Conor McGregor’s sudden retirement announcement this week came at an interesting time, right when his alleged sexual assault case in Ireland was unveiled through mainstream media. His spokesperson, however, clarified that the two incidents were in no way connected.
Chael Sonnen recently gave his own take on the matter, touching on the repercussions a retirement entails in terms of being in the USADA testing pool. “The American Gangster” also voiced his opinions on the possible connection between McGregor’s current troubles and the UFC.
“I would not think that retiring, excluding yourself, taking yourself out of something very positive, very loved, very coveted as a means of strategy while having to deal with something so tremendous, would be wise,” Sonnen said in a video he released on his YouTube channel. “I would think at a time like this you would keep as many friends and as many doors, and as many things open as you could.”
“The other side of that coin is that could easily tarnish the other entity. You may to come to somebody, or you have somebody come to you and go ‘Look, this is not going to be good branding, this is not going to be good timing. This is going to be a jam of the highest of levels, it is best if you step away.’”
Sonnen pointed out how much damage McGregor’s case would give the UFC’s image, just like how Bellator may be taking the brunt of the bad publicity from some of its former fighters embroiled in legal troubles as of late.
“It is best if headlines do not come out that say ‘UFC star Conor McGregor’ fill in the blank,” he explained. “How many times have we seen that? (Bellator CEO Scott) Coker’s had to go through that in the last 18 months. He had two knuckleheads that don’t even work for him anymore but used to, at some point, worked for him under contract, go and do something horrendous.
“Some old Bellator guy just robbed a bank. I couldn’t tell you his name, but I could tell you he’s a former Bellator fighter because that’s what the media says. What better way to describe Conor McGregor? Instead of just saying ‘Hey, Conor McGregor…’ No, they’re gonna attach it to a brand who did nothing wrong.”

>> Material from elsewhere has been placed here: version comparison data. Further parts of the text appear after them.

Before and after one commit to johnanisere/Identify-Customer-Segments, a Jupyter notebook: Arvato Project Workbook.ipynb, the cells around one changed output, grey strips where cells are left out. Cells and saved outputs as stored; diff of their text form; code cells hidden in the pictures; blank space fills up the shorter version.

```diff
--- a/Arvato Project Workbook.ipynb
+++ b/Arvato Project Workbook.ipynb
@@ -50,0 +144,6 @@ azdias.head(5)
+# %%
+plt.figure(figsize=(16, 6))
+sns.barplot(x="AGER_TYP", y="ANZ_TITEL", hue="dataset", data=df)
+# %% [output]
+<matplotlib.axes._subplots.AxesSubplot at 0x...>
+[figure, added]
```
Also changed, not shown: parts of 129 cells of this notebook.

Sonnen also broached the possibility that it was either McGregor who chose to lay low and disassociate himself from the UFC, or it was someone close to him who made the suggestion.
“Maybe Conor in the spirit of sportsmanship (went) ‘Hey, you guys did a lot for me, I’mma get the hell out of your way for a little bit while I deal with this’ or maybe somebody else came to him and said ‘Hey, separate yourself and do it now,” Sonnen said. “The shoe’s gonna drop, that’s your problem…’ Something more along these lines.”

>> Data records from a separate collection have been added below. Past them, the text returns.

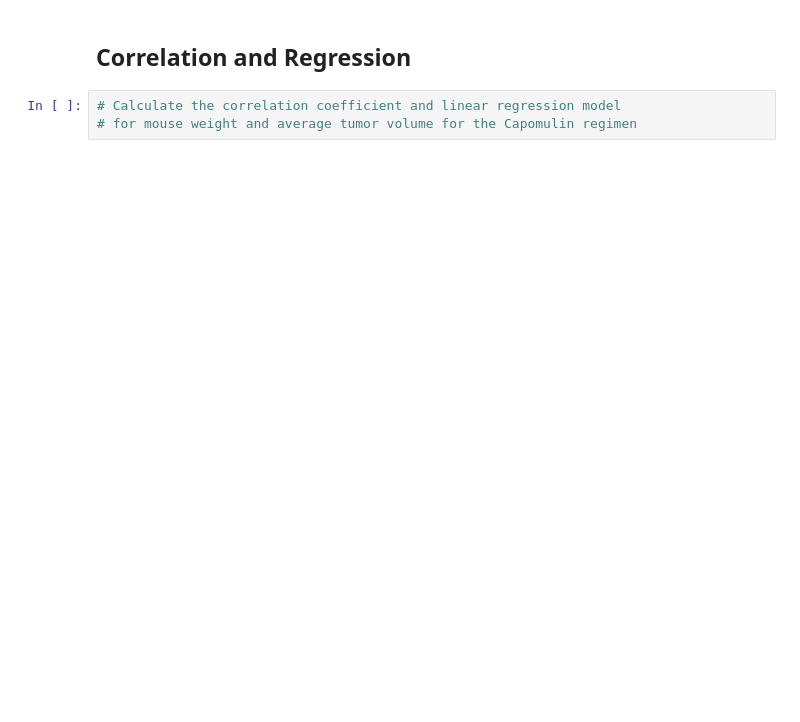
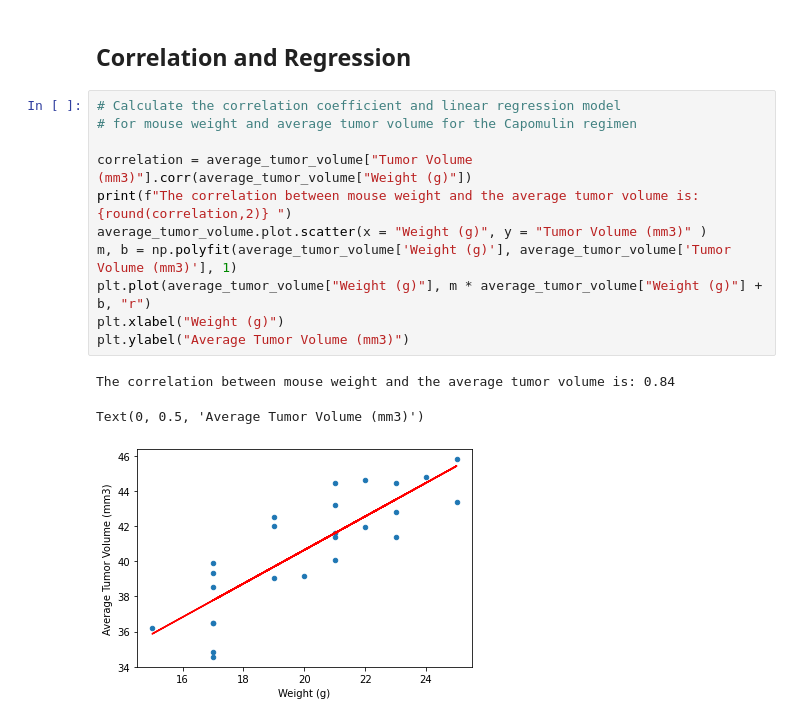
Before and after one commit to Patli1998/Challenge5-Matplotlib, a Jupyter notebook: Pymaceuticals/pymaceuticals.ipynb, the cells around one changed output. Saved outputs shown, nothing was run; the diff lists cells and outputs as text; blank space fills up the shorter version.

```diff
--- a/Pymaceuticals/pymaceuticals.ipynb
+++ b/Pymaceuticals/pymaceuticals.ipynb
@@ -242,5 +347,17 @@ plt.show()
 # %% [markdown]
 ## Correlation and Regression
-# %%
-# Calculate the correlation coefficient and linear regression model
-# for mouse weight and average tumor volume for the Capomulin regimen
+# %%
+# Calculate the correlation coefficient and linear regression model
+# for mouse weight and average tumor volume for the Capomulin regimen
+
+correlation = average_tumor_volume["Tumor Volume (mm3)"].corr(average_tumor_volume["Weight (g)"])
+print(f"The correlation between mouse weight and the average tumor volume is: {round(correlation,2)} ")
+average_tumor_volume.plot.scatter(x = "Weight (g)", y = "Tumor Volume (mm3)" )
+m, b = np.polyfit(average_tumor_volume['Weight (g)'], average_tumor_volume['Tumor Volume (mm3)'], 1)
+plt.plot(average_tumor_volume["Weight (g)"], m * average_tumor_volume["Weight (g)"] + b, "r")
+plt.xlabel("Weight (g)")
+plt.ylabel("Average Tumor Volume (mm3)")
+# %% [output]
+The correlation between mouse weight and the average tumor volume is: 0.84
+Text(0, 0.5, 'Average Tumor Volume (mm3)')
+[figure, added]
```
Also changed, not shown: parts of 8 cells of this notebook.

Many of his fellow fighters refuse to believe McGregor’s retirement declarations. Would-be opponent Donald Cerrone, for one, believes it is merely a “ploy to stay relevant.”